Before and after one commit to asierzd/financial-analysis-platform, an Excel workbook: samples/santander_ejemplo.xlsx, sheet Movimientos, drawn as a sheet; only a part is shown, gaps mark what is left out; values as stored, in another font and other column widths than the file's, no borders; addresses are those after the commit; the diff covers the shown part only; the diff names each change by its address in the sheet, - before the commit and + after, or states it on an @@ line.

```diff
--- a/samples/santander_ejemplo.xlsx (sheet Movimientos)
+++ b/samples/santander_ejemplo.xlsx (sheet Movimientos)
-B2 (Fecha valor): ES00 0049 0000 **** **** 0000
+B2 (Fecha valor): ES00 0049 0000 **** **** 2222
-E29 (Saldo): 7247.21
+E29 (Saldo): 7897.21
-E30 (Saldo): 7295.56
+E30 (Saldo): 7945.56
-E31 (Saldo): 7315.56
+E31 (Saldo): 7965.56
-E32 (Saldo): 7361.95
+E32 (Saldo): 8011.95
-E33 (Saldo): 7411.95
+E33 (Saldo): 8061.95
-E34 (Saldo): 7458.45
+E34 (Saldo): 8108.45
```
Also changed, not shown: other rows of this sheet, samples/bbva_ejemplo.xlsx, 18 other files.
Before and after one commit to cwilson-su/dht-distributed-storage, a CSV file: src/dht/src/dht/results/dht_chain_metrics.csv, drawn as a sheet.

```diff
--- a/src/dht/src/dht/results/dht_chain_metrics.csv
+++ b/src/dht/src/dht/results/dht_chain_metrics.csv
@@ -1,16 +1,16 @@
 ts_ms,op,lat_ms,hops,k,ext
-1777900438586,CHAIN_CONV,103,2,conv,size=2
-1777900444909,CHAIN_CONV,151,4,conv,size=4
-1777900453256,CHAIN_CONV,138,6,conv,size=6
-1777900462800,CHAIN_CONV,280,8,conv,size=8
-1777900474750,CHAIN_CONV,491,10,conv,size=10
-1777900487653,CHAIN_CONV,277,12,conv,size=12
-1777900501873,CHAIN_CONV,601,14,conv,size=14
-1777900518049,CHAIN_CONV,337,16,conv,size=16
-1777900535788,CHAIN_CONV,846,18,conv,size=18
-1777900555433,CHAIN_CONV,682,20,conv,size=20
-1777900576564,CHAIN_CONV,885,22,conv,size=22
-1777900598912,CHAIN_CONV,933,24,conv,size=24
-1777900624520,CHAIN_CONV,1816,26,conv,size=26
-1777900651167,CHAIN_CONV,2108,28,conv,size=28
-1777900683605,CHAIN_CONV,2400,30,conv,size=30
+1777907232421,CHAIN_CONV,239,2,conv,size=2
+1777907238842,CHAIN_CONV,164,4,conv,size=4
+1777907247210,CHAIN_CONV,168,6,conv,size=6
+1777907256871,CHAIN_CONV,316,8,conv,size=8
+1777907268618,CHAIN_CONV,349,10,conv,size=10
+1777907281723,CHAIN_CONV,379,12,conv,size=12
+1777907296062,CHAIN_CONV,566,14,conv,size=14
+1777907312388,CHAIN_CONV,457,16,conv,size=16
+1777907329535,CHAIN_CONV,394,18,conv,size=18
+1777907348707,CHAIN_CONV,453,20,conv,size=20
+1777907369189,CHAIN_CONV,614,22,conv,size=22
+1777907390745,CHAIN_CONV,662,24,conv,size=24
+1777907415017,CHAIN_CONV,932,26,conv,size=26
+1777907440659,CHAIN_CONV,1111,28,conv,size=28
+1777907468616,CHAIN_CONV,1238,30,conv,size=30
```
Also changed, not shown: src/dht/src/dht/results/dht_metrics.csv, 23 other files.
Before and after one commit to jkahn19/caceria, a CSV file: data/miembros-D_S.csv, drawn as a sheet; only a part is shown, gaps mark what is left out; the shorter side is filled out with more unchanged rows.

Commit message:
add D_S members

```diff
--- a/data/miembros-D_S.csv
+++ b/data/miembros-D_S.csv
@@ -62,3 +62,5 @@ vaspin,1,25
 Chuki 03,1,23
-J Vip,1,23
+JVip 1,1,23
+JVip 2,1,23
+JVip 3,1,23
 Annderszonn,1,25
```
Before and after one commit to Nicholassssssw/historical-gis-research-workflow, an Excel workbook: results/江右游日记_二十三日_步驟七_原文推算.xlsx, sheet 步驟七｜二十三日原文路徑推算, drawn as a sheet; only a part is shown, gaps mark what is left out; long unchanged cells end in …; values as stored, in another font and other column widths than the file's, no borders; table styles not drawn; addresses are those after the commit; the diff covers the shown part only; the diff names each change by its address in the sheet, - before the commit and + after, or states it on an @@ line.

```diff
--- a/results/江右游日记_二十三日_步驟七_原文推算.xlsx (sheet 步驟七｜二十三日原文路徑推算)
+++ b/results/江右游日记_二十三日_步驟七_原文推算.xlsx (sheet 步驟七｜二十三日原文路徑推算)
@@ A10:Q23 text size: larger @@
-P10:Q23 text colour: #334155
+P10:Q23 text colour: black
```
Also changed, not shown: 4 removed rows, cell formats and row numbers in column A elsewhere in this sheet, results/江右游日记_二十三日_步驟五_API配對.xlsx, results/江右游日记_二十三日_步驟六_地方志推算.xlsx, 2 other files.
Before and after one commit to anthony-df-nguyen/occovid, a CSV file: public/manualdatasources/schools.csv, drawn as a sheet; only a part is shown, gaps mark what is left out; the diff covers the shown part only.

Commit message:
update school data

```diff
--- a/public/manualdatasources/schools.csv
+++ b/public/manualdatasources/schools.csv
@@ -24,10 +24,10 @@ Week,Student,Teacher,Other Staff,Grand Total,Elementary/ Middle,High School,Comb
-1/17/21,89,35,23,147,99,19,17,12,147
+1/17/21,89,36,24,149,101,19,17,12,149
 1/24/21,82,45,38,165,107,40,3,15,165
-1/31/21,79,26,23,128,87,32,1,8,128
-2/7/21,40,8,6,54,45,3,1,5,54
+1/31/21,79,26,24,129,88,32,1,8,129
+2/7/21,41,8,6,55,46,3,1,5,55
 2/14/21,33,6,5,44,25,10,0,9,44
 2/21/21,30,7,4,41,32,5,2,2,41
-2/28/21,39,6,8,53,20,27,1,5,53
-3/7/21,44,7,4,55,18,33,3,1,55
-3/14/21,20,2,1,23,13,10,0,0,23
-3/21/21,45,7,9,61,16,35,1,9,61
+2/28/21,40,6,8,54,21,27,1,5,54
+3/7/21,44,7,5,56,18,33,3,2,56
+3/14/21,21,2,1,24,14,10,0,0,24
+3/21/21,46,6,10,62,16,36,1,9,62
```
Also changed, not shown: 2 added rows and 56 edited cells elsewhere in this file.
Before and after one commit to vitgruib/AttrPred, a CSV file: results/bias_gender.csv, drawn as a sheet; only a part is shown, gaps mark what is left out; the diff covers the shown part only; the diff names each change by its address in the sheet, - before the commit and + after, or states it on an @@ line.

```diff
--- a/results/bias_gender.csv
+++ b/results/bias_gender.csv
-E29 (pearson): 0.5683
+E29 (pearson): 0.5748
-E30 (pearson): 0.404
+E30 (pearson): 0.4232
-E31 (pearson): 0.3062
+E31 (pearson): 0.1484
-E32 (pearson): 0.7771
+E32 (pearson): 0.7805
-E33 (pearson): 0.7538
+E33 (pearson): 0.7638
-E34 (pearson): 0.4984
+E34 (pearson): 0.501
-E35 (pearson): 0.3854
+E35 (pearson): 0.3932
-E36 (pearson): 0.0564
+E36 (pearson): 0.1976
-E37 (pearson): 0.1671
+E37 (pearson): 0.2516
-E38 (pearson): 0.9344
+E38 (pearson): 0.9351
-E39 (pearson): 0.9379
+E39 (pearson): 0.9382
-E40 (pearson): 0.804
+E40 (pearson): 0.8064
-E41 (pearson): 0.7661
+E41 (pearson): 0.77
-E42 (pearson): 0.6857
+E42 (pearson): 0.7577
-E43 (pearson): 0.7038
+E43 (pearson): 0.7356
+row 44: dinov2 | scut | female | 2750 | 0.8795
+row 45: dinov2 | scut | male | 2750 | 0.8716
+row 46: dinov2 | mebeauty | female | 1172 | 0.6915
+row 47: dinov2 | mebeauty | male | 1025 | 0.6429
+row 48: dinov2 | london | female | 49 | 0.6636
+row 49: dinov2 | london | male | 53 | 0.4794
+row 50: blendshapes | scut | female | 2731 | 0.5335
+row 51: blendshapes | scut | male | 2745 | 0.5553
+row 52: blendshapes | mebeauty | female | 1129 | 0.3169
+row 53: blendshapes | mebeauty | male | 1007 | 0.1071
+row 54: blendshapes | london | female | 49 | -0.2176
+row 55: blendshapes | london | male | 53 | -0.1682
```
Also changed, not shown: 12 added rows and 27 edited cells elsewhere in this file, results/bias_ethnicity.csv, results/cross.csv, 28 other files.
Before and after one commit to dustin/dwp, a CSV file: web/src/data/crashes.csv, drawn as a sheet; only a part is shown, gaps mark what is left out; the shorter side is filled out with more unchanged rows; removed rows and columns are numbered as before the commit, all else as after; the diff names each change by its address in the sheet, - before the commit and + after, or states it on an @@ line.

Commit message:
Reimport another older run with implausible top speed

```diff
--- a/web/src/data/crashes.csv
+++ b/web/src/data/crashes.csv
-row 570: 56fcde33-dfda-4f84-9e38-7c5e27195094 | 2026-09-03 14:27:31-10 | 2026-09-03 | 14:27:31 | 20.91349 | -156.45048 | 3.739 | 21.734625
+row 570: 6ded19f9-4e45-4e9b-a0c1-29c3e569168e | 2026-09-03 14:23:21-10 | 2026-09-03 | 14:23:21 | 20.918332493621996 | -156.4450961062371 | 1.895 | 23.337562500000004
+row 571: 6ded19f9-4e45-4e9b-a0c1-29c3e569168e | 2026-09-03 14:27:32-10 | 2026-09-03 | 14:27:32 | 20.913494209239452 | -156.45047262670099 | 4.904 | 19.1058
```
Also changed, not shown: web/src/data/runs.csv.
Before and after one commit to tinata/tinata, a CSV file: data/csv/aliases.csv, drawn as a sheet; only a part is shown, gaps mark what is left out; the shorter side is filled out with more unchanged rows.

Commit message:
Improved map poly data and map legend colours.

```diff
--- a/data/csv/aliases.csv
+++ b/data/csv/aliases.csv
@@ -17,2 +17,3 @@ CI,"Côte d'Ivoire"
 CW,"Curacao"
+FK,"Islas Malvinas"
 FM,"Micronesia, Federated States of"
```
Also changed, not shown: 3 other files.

# What to produce
Using the listing above, gather each line that holds the string "blendshapes" and copy it.

# Task result
+row 50: blendshapes | scut | female | 2731 | 0.5335
+row 51: blendshapes | scut | male | 2745 | 0.5553
+row 52: blendshapes | mebeauty | female | 1129 | 0.3169
+row 53: blendshapes | mebeauty | male | 1007 | 0.1071
+row 54: blendshapes | london | female | 49 | -0.2176
+row 55: blendshapes | london | male | 53 | -0.1682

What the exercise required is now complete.